The World Health Organization and the West Africa nations hit hardest by deadly Ebola will pump $100 million into an intensified effort against the disease that will deploy several hundred more health workers in the region.
The $100 million campaign, which both Liberia and Sierra Leone are supporting, “emphasizes the importance of surveillance, particularly in border areas, of risk assessments and of laboratory-based diagnostic testing of suspected cases,” Chan said in the statement. She also cited the need to better protect health workers from infection.
The WHO now has more about 120 staff in the region, according to the statement. They are seeking doctors, nurses, epidemiologists, social mobilization experts, logisticians and data managers to support that group, the group said. Chan plans to meet today in Guinea with presidents of the nations affected by the outbreak.
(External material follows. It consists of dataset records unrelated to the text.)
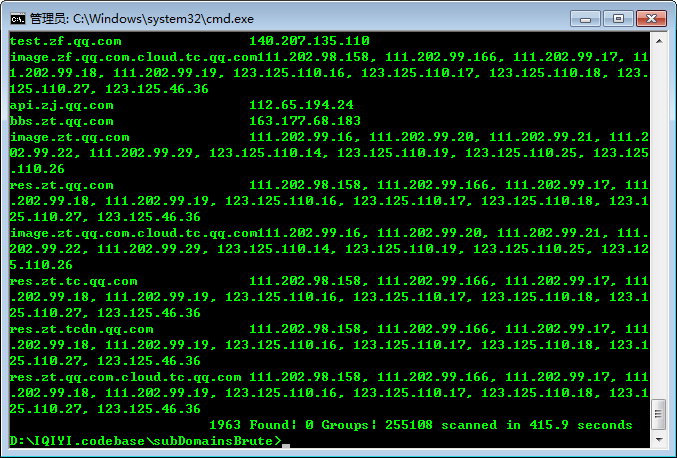
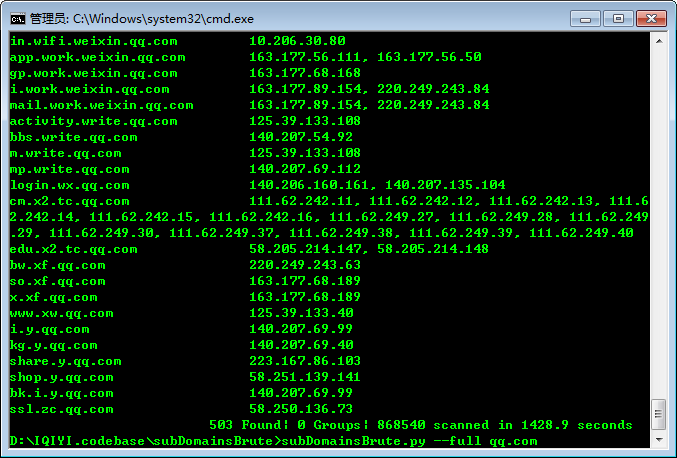
bug fixed

diff --git a/subDomainsBrute.py b/subDomainsBrute.py
@@ -28,7 +28,7 @@ class SubNameBrute:
         self.ignore_intranet = options.i
         self.scan_count = self.found_count = 0
         self.console_width = getTerminalSize()[0] - 2
-        self.resolvers = [dns.resolver.Resolver() for _ in range(options.threads)]
+        self.resolvers = [dns.resolver.Resolver(configure=False) for _ in range(options.threads)]
         for _ in self.resolvers:
             _.lifetime = _.timeout = 10.0
         self.print_count = 0
@@ -48,7 +48,8 @@ class SubNameBrute:
         self.outfile = open(outfile, 'w')
         self.ip_dict = {}
         self.found_subs = set()
-        self.ex_resolver = dns.resolver.Resolver()
+        self.ex_resolver = dns.resolver.Resolver(configure=False)
+        self.ex_resolver.nameservers = self.dns_servers
 
     def _load_dns_servers(self):
         print '[+] Validate DNS servers ...'
@@ -161,10 +162,10 @@ class SubNameBrute:
                             _set.add(item)
                             self.next_subs.append(item)
 
-    def _print_msg(self, _msg=None):
+    def _print_msg(self, _msg=None, _found_msg=False):
         if _msg is None:
             self.print_count += 1
-            if self.print_count < 1000:
+            if self.print_count < 100:
                 return
             self.print_count = 0
             msg = '%s Found| %s Groups| %s scanned in %.1f seconds' % (
@@ -174,6 +175,10 @@ class SubNameBrute:
             sys.stdout.write('\r' + _msg + ' ' * (self.console_width - len(_msg)))
         else:
             sys.stdout.write('\r' + _msg + ' ' * (self.console_width - len(_msg)) + '\n')
+            if _found_msg:
+                msg = '%s Found| %s Groups| %s scanned in %.1f seconds' % (
+                    self.found_count, self.queue.qsize(), self.scan_count, time.time() - self.start_time)
+                sys.stdout.write('\r' + ' ' * (self.console_width - len(msg)) + msg)
         sys.stdout.flush()
 
     @staticmethod
@@ -199,10 +204,10 @@ class SubNameBrute:
 
     def _scan(self, j):
         self.resolvers[j].nameservers = [self.dns_servers[j % self.dns_count]]
-
         while not self.queue.empty():
             try:
-                item = self.queue.get(timeout=2.0)[1]
+                item = self.queue.get(timeout=1.0)[1]
+                self.scan_count += 1
             except:
                 break
             self._print_msg()
@@ -226,8 +231,10 @@ class SubNameBrute:
                 else:
                     sub = item
 
+                if sub in self.found_subs:
+                    continue
+
                 cur_sub_domain = sub + '.' + self.target
-                self.scan_count += 1
                 _sub = sub.split('.')[-1]
                 try:
                     answers = self.resolvers[j].query(cur_sub_domain)
@@ -235,6 +242,7 @@ class SubNameBrute:
                     answers = self.ex_resolver.query(cur_sub_domain)
 
                 if answers:
+                    self.found_subs.add(sub)
                     ips = ', '.join(sorted([answer.address for answer in answers]))
                     if ips in ['1.1.1.1', '127.0.0.1', '0.0.0.0']:
                         continue
@@ -242,12 +250,8 @@ class SubNameBrute:
                     if self.ignore_intranet and SubNameBrute.is_intranet(answers[0].address):
                         continue
 
-                    if sub in self.found_subs:
-                        continue
-                    else:
-                        self.found_subs.add(sub)
-
                     try:
+                        self.scan_count += 1
                         answers = self.resolvers[j].query(cur_sub_domain, 'cname')
                         cname = answers[0].target.to_unicode().rstrip('.')
                         if cname.endswith(self.target) and cname not in self.found_subs:
@@ -256,22 +260,24 @@ class SubNameBrute:
                             self.queue.put((0, cname_sub))
 
                     except:
-                        if (_sub, ips) not in self.ip_dict:
-                            self.ip_dict[(_sub, ips)] = 1
-                        else:
-                            self.ip_dict[(_sub, ips)] += 1
+                        continue
 
-                        if ips not in self.ip_dict:
-                            self.ip_dict[ips] = 1
-                        else:
-                            self.ip_dict[ips] += 1
+                    if (_sub, ips) not in self.ip_dict:
+                        self.ip_dict[(_sub, ips)] = 1
+                    else:
+                        self.ip_dict[(_sub, ips)] += 1
 
-                        if self.ip_dict[(_sub, ips)] > 3 or self.ip_dict[ips] > 6:
-                            continue
+                    if ips not in self.ip_dict:
+                        self.ip_dict[ips] = 1
+                    else:
+                        self.ip_dict[ips] += 1
+
+                    if self.ip_dict[(_sub, ips)] > 3 or self.ip_dict[ips] > 6:
+                        continue
 
                     self.found_count += 1
                     msg = cur_sub_domain.ljust(30) + ips
-                    self._print_msg(msg)
+                    self._print_msg(msg, _found_msg=True)
                     self._print_msg()
                     self.outfile.write(cur_sub_domain.ljust(30) + '\t' + ips + '\n')
                     self.outfile.flush()
@@ -286,14 +292,12 @@ class SubNameBrute:
                 pass
             except (dns.resolver.NoNameservers, dns.resolver.NoAnswer, dns.exception.Timeout) as e:
                 pass
-            except Exception, e:
+            except Exception as e:
                 import traceback
                 traceback.print_exc()
                 with open('errors.log', 'a') as errFile:
                     errFile.write('[%s] %s %s\n' % (type(e), cur_sub_domain, e))
-                import traceback
-                traceback.print_exc()
-        self._print_msg()
+            self._print_msg()
 
     def run(self):
         threads = [gevent.spawn(self._scan, i) for i in range(self.options.threads)]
While aid groups punched up their efforts in West Africa, a patient infected with the virus that has killed 729 people is expected to be transferred from that region to the U.S. for treatment at Emory University Hospital in Atlanta, the hospital said yesterday in a statement. The facility, one of only four set up in collaboration with the U.S. Centers for Disease Control and Prevention to deal with highly infectious diseases, declined to identify the patient, citing privacy concerns.
At the same time, two American aid workers identified as being infected with Ebola have been receiving treatment over the past week in Monrovia, Liberia’s capital. They include Kent Brantly, a doctor, and Nancy Writebol, an aid worker.
Article originally appeared in Bloomberg